## ASSIGNMENT
Count the lines of data below that include "version". Provide only the number.

## DATA PROVIDED
+--
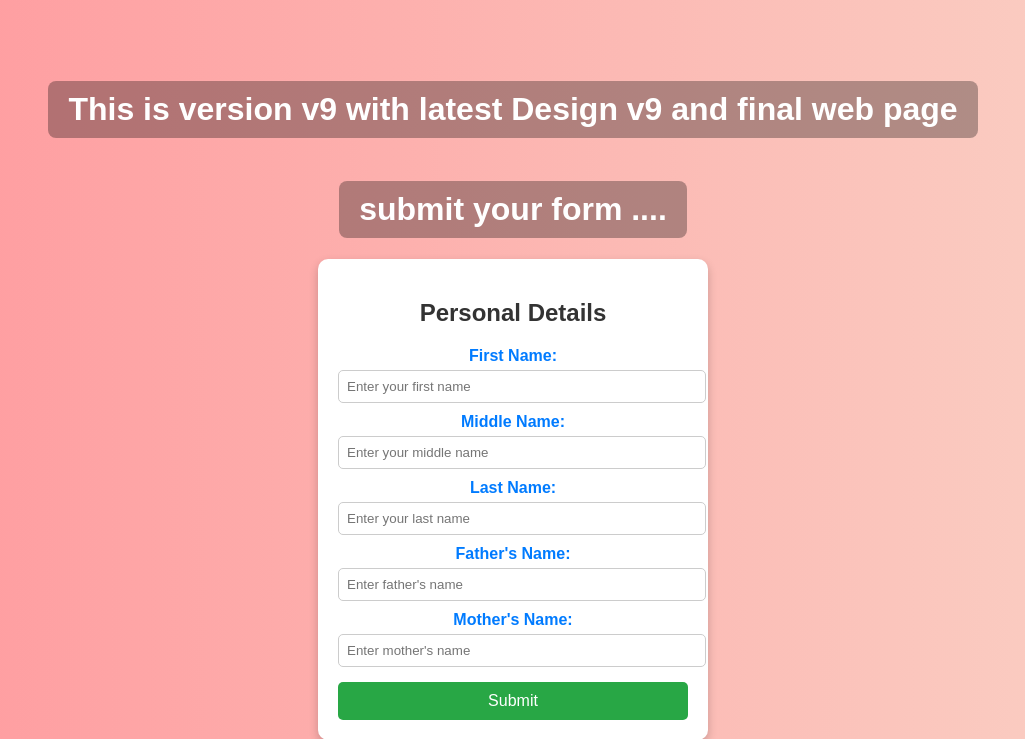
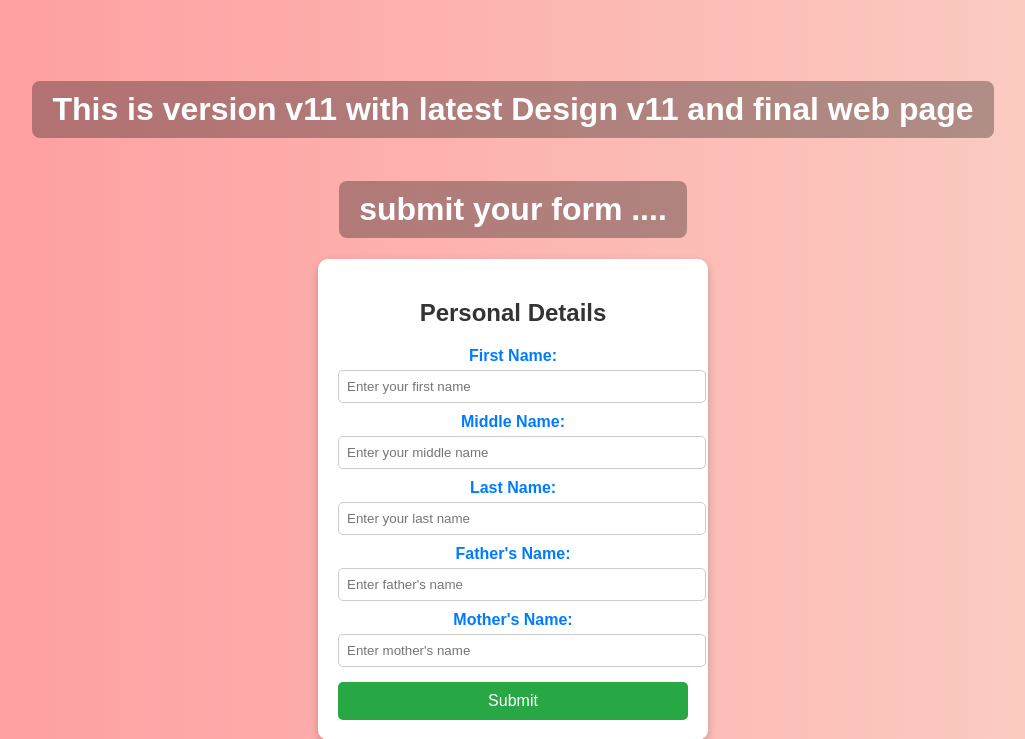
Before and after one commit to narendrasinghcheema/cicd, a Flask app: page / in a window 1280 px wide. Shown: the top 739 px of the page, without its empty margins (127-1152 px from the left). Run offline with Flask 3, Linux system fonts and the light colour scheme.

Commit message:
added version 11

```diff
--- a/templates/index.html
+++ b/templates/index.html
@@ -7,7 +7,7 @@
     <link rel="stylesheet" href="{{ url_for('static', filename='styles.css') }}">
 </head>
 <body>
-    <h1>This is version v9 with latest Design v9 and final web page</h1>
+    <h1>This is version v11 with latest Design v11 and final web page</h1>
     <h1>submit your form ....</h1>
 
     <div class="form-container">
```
+--
## THE ANSWER
3